Forest fires near Chernobyl cause radiation levels to spike
07 April 2020
Two forest fires within the Chernobyl Exclusion Zone have caused radiation levels to spike in the area to much higher levels than the norm. Ukrainian emergency services said that the fires started some time between April 3-4 and that one of the fires had spread across 50 acres.
The head of the state ecological inspection service, Yehor Firsov, said in a statement that one of the fires, which had grown to around 12 acres in size, had been extinguished while firefighters continued to extinguish the larger blaze. More than 100 firefighters, with the help of planes and helicopters, were still battling the fire on April 7.
Police arrested a 27-year-old man after he told them he had set fire to grass and rubbish “for fun”. He then tried to put them out but failed after the wind caused them to spread.
In his statement, Firsov said that radiation levels at the site of the fires was around 16 times above the normal level. The heightened levels meant the country’s emergency ministry sent out an alert in Kyiv on April 6 about the possibility of poor air quality but attributed the alert to meteorological conditions and not to the forest fires.

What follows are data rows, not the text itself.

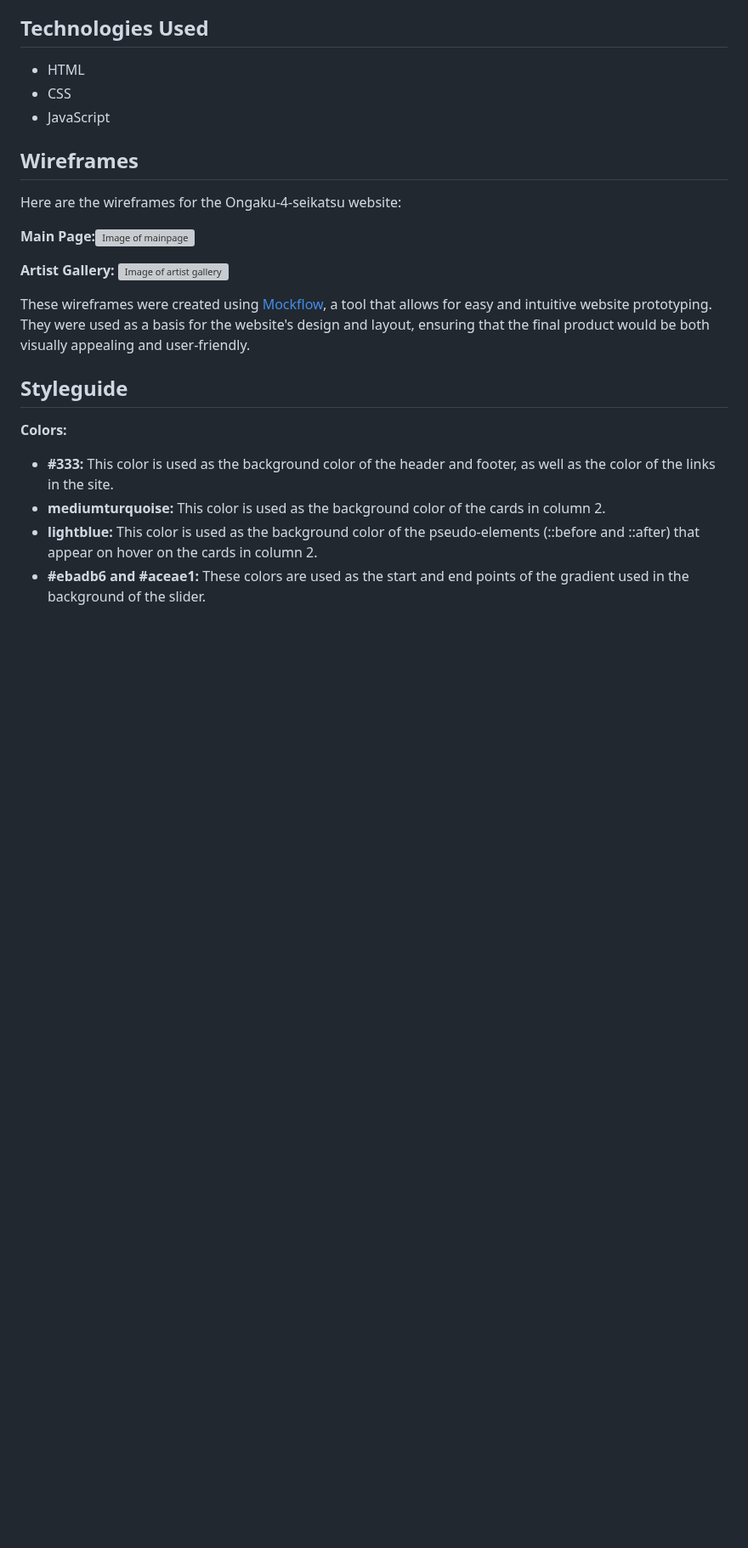
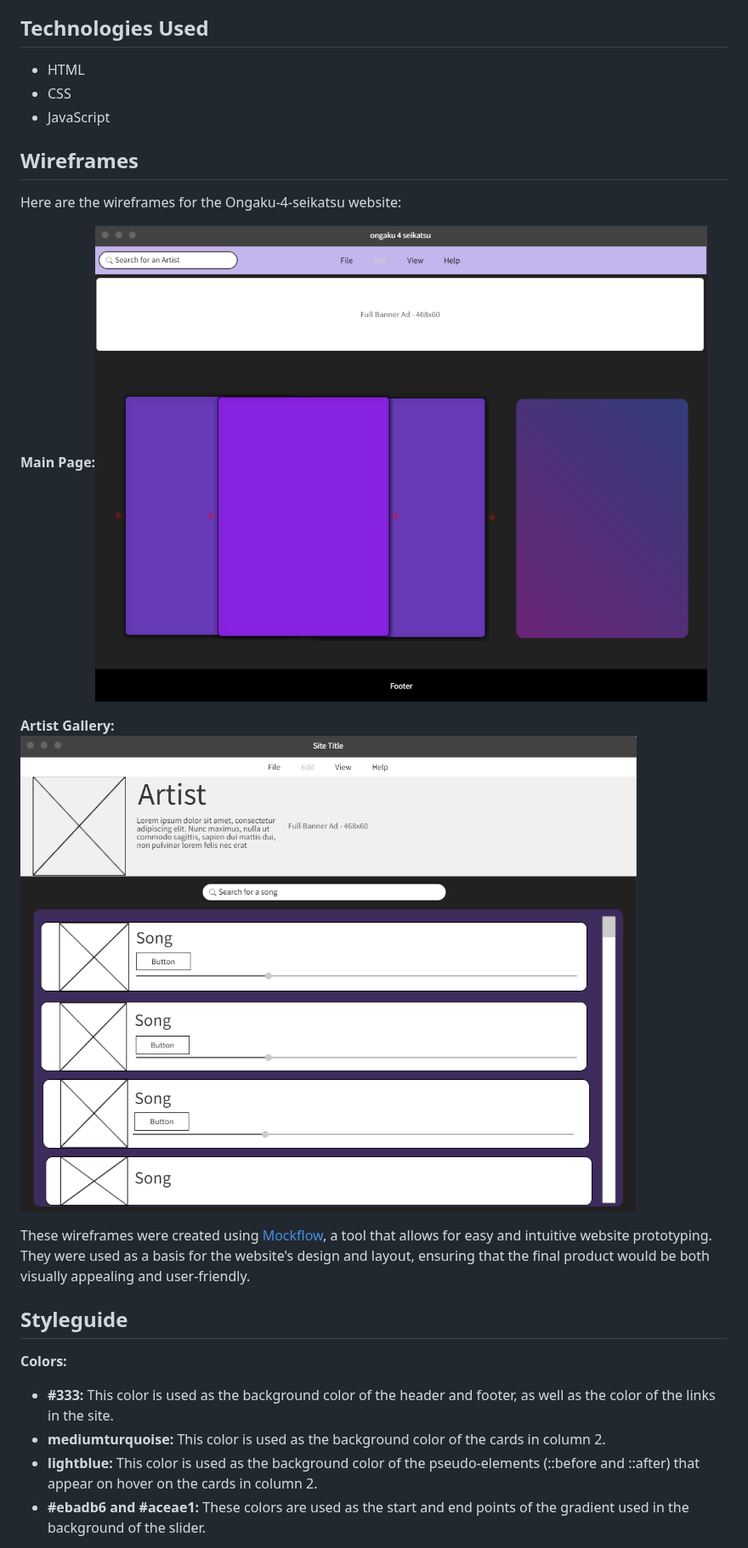
Before and after one commit to Nico-739/ongaku-4-seikatsu, a Markdown page: README.md, the part around the change. Shown at 85% size. Drawn GitHub-style; blank space fills up the shorter version; grey boxes are pictures that could not be loaded.

Commit message:
Updated links in Readme

```diff
--- a/README.md
+++ b/README.md
@@ -26,9 +26,9 @@ To access the website, simply download or clone the repository to your local dev
 ## Wireframes
 Here are the wireframes for the Ongaku-4-seikatsu website:
 
-**Main Page:**![Image of mainpage](Wireframes/Screenshot%202023-04-14%20133311.png)
+**Main Page:**![Image of mainpage](Wireframes-Logo/Screenshot%202023-04-14%20133311.png)
 
-**Artist Gallery:** ![Image of artist gallery](Wireframes/Screenshot%202023-04-14%20133411.png)
+**Artist Gallery:** ![Image of artist gallery](Wireframes-Logo/Screenshot%202023-04-14%20133411.png)
 
 These wireframes were created using [Mockflow](https://wireframepro.mockflow.com), a tool that allows for easy and intuitive website prototyping. They were used as a basis for the website's design and layout, ensuring that the final product would be both visually appealing and user-friendly.
 
```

Kyiv is located around 60 miles south of the Chernobyl Exclusion Zone.
Government specialists were sent to monitor air quality in the capital city but said there were no notable changes to radiation levels. Firsov released a further statement as a result and said locals did not need to be afraid of opening their windows.
On April 4, firefighters said they were facing difficulties when fighting the blaze in some areas due to the increased radiation levels. However, on April 6, the fire service said that gamma levels had not risen near the fire and that locals were not in danger.
The Chernobyl Exclusion Zone, established in 1986 following the world's worst nuclear disaster, spans across 1,000-square-miles (2,600-square-kilometres) and was abandoned since the meltdown of the No.4 reactor at the Ukrainian nuclear power station in 1986.